Fibromyalgia is characterised by chronic widespread pain and allodynia (a heightened and painful response to pressure). Other symptoms include debilitating fatigue, sleep disturbance, and joint stiffness. Fibromyalgia is frequently associated with psychiatric conditions such as depression and anxiety and stress-related disorders such as posttraumatic stress disorder.
Its exact cause is unknown but is believed to involve psychological, genetic, neurobiological and environmental factors. There is evidence that environmental factors and certain genes increase the risk of developing fibromyalgia – these same genes are also associated with other functional somatic syndromes and major depressive disorder. The central symptom of fibromyalgia, namely widespread pain, appears to result from neuro-chemical imbalances including activation of inflammatory pathways in the brain which results in abnormalities in pain processing. The brains of fibromyalgia patients show functional and structural differences from those of healthy individuals, but it is unclear whether the brain anomalies cause fibromyalgia symptoms or are the product of an unknown underlying common cause. Some research suggests that these brain anomalies may be the result of childhood stress, or prolonged or severe stress.

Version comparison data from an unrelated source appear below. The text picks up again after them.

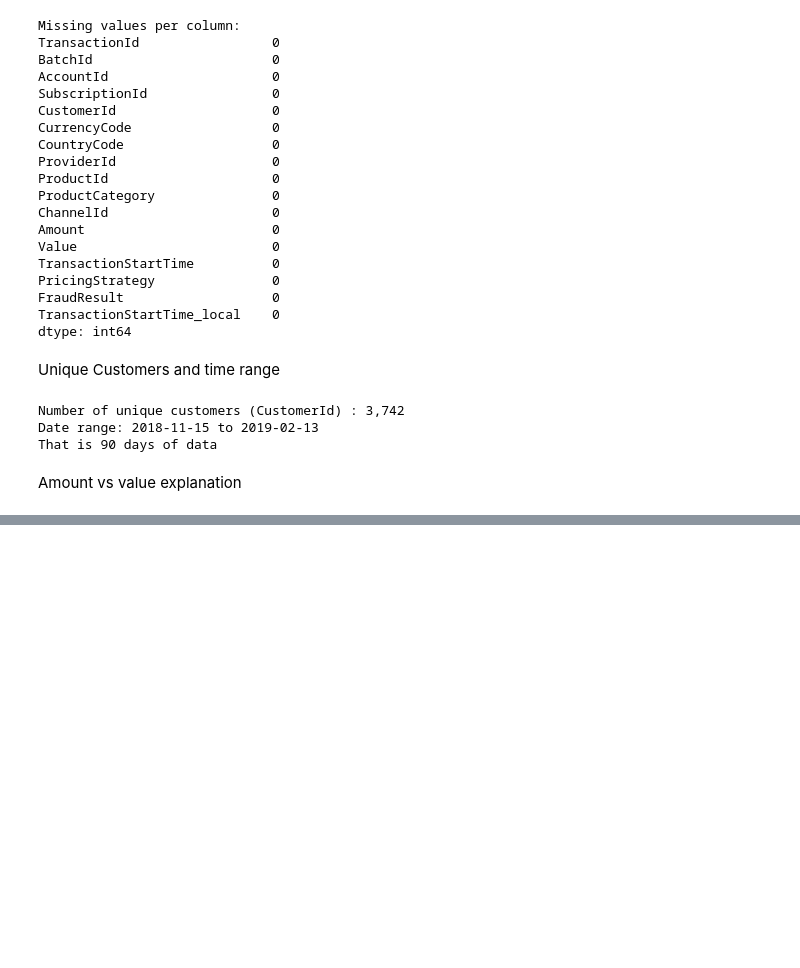
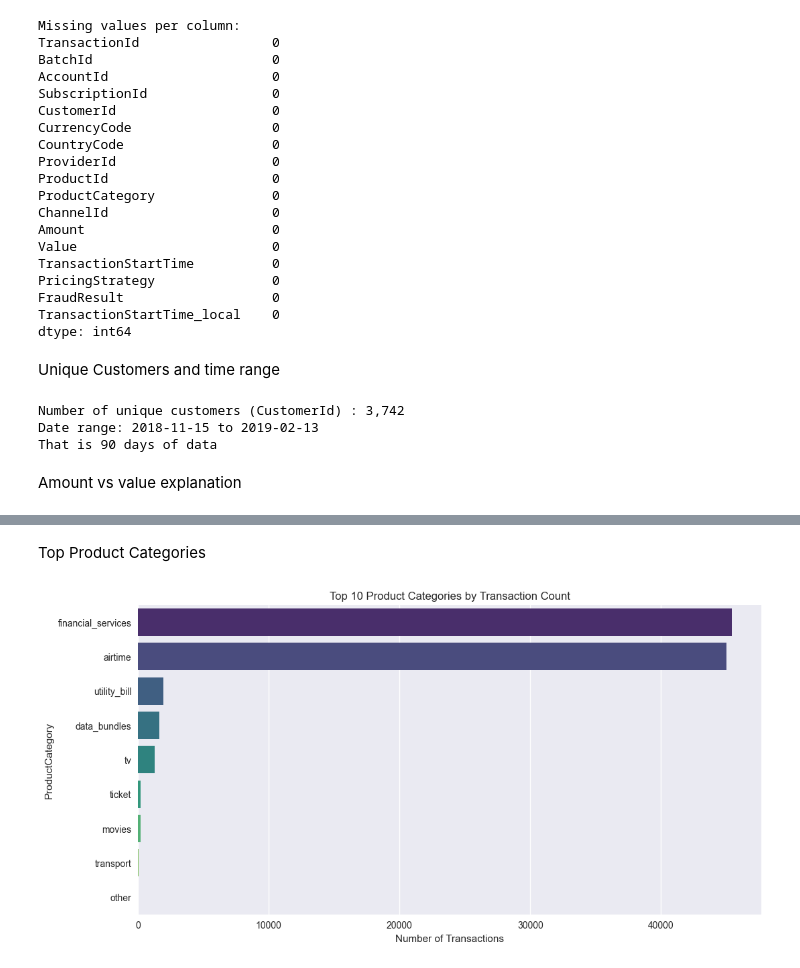
Before and after one commit to Beza-Oriyon/Credit-risk-model, a Jupyter notebook: notebooks/eda.ipynb, the cells around one changed output, grey strips where cells are left out. Drawn from its saved outputs; the diff is of its cells as text; code cells hidden in the pictures; blank space fills up the shorter version.

```diff
--- a/notebooks/eda.ipynb
+++ b/notebooks/eda.ipynb
@@ -143,0 +160,11 @@ sample of negative Amounts (refunds/credits):
+# %% [markdown]
+Top Product Categories
+# %%
+plt.figure(figsize=(12, 6))
+top_cat = df["ProductCategory"].value_counts().head(10)
+sns.barplot(x=top_cat.values, y=top_cat.index, palette="viridis")
+plt.title("Top 10 Product Categories by Transaction Count")
+plt.xlabel("Number of Transactions")
+plt.show()
+# %% [output]
+[figure, added]
```
Also changed, not shown: parts of 9 cells of this notebook.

Fibromyalgia has been recognized as a diagnosable disorder by the US National Institutes of Health and the American College of Rheumatology. Fibromyalgia, a central nervous system disorder, is described as a "central sensitization syndrome" caused by neurobiological abnormalities which act to produce physiological pain and cognitive impairments as well as neuro-psychological symptomatology.
Fibromyalgia is estimated to affect 2–8% of the population, with a female to male incidence ratio that is somewhere between 7:1 and 9:1. The term "fibromyalgia" derives from New Latin, fibro-, meaning "fibrous tissues", Greek myo-, "muscle", and Greek algos, "pain"; thus the term literally means "muscle and connective tissue pain".
Dr. Charalampos Dragonas MD
Rheumatologist - Internist
Member of European Academy for Medicine of Ageing (ΕΑΜΑ)